Ethiopia has urged Boeing to review its flight control technology after a preliminary report found that the pilot flying the doomed flight was not at fault when the plane crashed.
Ethiopian investigators found that pilots on the Boeing 737 Max flight, which crashed and killed all 157 on board, followed all correct procedures but were unable to control the flight.
“The crew performed all the procedures repeatedly provided by the manufacturer but was not able to control the aircraft,” Transport Minister Dagmawit Moges told a news conference today while presenting the outlines of a preliminary report, which is expected to be published in full by Friday.
She added: “Since repetitive uncommanded aircraft nose down conditions are noticed … it is recommended that the aircraft control system shall be reviewed by the manufacturer."
Since the crash earlier this month, Boeing has grounded its entire global fleet of the 737 Max aircraft.
Ethiopian Airlines group chief executive Tewolde GebreMariam said the flyer was proud of the pilots in charge of the flight.
“All of us at Ethiopian Airlines are still going through deep mourning for the loss of our loved ones,” he said.
“We are very proud of our pilots’ compliances to follow the emergency procedures and high level of professional performances in such extremely difficult situations.”

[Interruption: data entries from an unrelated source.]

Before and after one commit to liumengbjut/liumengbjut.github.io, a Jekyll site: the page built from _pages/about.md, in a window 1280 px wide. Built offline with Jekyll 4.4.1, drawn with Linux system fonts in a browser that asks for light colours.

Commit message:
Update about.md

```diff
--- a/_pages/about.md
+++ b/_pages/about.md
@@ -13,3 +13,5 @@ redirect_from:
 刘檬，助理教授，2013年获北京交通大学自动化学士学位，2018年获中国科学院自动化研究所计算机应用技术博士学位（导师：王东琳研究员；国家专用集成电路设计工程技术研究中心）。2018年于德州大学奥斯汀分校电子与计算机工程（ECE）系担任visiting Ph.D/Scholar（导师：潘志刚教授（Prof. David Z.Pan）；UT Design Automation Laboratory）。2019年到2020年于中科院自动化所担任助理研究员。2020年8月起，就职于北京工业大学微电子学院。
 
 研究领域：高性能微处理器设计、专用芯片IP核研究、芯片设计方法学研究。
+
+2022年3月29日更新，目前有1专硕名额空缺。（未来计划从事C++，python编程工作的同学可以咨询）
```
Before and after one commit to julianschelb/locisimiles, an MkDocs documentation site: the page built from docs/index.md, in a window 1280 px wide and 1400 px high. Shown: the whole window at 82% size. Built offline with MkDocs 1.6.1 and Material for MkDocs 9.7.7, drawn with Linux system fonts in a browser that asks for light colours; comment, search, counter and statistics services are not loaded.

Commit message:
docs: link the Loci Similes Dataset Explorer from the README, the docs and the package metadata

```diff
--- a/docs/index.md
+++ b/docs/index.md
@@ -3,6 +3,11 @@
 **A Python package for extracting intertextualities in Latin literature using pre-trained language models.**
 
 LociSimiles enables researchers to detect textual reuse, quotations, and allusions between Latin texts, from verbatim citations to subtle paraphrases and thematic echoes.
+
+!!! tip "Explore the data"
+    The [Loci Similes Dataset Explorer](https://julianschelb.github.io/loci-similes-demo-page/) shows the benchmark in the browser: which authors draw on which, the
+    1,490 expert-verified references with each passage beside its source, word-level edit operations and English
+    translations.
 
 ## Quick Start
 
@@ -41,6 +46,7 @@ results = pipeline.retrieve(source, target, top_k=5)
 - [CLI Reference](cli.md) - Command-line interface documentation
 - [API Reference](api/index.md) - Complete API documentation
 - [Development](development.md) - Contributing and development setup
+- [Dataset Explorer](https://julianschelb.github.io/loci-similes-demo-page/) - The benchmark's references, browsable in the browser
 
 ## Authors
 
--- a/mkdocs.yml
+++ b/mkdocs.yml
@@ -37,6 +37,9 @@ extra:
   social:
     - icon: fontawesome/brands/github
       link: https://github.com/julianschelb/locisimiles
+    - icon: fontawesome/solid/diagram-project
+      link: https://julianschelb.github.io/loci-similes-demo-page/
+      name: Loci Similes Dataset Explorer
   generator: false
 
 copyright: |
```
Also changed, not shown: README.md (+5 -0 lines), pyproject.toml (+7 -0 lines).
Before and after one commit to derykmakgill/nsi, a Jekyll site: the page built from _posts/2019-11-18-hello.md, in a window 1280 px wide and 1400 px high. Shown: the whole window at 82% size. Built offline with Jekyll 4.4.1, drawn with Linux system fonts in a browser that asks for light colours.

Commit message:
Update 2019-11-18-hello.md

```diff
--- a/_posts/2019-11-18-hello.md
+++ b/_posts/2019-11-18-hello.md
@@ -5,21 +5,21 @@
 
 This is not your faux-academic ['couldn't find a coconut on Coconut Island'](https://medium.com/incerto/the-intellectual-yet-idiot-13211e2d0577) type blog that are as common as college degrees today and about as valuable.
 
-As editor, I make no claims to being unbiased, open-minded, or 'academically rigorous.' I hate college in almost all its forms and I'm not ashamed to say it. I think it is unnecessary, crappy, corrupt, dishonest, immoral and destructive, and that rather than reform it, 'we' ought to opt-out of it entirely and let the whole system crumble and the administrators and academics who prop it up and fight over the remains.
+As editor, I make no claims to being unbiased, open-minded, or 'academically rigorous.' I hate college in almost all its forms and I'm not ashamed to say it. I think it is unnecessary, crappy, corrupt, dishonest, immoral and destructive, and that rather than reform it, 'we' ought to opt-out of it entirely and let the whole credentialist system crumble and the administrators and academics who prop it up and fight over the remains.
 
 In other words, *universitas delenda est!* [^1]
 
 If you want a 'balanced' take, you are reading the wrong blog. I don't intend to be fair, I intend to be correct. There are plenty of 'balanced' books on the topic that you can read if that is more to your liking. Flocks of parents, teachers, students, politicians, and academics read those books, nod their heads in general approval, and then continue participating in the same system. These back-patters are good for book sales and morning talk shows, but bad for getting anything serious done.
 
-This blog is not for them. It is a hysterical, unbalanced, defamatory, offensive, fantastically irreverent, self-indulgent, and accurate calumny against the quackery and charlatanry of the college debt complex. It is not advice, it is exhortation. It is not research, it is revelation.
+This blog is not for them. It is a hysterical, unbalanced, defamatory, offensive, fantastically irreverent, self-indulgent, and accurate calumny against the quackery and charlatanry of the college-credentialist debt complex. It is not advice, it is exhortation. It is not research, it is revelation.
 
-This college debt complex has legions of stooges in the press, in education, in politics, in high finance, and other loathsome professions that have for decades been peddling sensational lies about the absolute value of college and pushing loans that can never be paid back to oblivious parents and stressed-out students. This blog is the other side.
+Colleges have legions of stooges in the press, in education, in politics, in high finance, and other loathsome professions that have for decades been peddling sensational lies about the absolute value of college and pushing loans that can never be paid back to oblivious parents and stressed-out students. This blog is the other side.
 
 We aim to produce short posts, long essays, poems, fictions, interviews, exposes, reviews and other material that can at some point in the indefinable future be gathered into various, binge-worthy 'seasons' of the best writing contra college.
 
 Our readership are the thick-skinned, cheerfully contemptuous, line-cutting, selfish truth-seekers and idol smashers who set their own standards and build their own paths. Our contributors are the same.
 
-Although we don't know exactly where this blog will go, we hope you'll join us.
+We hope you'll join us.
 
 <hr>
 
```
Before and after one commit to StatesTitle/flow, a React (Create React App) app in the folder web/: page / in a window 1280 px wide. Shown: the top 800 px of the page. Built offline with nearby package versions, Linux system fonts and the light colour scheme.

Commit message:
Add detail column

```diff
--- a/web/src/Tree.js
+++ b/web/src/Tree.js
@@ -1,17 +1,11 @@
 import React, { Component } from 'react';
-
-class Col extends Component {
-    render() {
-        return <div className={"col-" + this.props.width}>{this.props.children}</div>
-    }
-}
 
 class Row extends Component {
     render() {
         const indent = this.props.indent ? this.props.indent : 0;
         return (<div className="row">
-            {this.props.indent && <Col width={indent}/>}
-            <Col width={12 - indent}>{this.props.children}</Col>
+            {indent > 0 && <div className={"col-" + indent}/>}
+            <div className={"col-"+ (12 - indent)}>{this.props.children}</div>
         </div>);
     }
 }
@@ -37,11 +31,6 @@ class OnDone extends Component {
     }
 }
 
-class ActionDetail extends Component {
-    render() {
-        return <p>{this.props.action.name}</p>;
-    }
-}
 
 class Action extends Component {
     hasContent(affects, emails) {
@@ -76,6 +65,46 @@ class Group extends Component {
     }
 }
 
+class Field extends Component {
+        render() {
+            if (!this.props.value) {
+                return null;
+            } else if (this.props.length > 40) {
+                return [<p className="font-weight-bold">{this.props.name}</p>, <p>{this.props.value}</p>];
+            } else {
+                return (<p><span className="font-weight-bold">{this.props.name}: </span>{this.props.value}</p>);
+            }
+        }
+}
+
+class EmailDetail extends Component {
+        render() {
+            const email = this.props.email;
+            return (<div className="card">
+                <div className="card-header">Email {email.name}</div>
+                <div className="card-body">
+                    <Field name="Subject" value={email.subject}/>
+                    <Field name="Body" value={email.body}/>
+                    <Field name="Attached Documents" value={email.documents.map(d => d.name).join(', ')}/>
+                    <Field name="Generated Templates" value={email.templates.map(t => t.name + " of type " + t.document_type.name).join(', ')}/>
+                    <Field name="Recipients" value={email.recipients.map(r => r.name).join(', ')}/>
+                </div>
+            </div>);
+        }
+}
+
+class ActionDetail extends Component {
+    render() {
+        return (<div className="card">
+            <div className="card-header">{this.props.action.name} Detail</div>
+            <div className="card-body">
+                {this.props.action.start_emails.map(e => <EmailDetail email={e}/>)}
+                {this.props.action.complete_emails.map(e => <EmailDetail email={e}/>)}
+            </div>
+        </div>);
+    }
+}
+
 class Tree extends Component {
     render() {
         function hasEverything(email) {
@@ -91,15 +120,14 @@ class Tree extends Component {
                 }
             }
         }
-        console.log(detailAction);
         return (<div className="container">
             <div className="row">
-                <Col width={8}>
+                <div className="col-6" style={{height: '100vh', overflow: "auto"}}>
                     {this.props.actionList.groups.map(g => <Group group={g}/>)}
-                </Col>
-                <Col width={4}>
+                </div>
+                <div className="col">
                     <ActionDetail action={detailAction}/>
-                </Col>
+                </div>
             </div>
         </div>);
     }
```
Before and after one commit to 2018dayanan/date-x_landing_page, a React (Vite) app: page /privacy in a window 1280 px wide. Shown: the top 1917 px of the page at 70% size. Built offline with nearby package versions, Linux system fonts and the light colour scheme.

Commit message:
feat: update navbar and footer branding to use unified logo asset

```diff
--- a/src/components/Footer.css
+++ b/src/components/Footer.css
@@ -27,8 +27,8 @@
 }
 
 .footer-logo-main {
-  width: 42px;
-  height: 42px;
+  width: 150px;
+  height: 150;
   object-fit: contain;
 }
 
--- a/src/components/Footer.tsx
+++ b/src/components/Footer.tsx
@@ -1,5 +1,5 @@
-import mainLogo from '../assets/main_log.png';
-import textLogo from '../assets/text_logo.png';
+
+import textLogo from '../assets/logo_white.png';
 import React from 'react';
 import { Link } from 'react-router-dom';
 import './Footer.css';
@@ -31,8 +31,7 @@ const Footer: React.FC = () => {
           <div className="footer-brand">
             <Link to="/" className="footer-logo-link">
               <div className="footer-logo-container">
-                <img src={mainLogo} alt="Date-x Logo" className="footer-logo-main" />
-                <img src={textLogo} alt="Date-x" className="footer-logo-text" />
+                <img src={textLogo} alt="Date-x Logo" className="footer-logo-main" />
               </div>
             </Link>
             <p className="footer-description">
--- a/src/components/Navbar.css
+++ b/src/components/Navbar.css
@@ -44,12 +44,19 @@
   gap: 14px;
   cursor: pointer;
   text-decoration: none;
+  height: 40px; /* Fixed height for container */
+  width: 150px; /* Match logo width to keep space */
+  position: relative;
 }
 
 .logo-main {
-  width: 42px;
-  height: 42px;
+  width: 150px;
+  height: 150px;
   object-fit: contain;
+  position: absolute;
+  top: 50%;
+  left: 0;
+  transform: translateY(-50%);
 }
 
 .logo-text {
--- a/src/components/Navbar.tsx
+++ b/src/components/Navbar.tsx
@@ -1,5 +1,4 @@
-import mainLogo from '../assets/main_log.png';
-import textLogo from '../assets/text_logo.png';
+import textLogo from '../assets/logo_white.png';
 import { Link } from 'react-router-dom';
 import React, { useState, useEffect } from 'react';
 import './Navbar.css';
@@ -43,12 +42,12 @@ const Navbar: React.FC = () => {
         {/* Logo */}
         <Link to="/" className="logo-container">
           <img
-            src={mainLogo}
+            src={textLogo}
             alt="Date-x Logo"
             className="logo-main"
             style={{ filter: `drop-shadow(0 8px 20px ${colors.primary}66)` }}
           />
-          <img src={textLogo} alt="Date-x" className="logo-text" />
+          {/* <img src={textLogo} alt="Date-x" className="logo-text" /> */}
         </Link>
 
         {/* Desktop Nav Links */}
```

Boeing has unveiled a software patch for the 737 Max after fatal crashes in Indonesia and Ethiopia.
The plane’s anti-stall system has been seen as a possible factor in the disasters.